Data provided START

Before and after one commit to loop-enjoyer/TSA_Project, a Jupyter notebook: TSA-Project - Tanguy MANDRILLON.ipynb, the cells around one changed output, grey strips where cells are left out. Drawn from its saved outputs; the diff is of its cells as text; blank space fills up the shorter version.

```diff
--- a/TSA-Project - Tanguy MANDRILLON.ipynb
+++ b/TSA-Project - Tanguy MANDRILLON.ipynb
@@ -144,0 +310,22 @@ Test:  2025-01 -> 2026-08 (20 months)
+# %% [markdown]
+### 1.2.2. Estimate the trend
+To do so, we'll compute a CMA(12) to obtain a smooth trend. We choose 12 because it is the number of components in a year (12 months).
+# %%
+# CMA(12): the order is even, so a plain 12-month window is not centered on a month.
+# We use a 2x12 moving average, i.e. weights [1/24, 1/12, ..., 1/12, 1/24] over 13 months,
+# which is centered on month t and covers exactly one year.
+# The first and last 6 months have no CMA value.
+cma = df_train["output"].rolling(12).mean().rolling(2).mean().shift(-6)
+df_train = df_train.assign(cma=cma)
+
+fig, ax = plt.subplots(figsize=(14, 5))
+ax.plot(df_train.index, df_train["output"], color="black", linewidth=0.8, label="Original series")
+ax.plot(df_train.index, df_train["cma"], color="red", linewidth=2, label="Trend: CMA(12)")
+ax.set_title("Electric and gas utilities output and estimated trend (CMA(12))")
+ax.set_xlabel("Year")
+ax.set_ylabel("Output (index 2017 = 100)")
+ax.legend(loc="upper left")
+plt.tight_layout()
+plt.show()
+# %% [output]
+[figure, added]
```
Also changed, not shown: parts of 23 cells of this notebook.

Data provided END

Required work:
The required output is every line above that contains the string "months".

Your solution:
@@ -144,0 +310,22 @@ Test:  2025-01 -> 2026-08 (20 months)
+To do so, we'll compute a CMA(12) to obtain a smooth trend. We choose 12 because it is the number of components in a year (12 months).
+# We use a 2x12 moving average, i.e. weights [1/24, 1/12, ..., 1/12, 1/24] over 13 months,
+# The first and last 6 months have no CMA value.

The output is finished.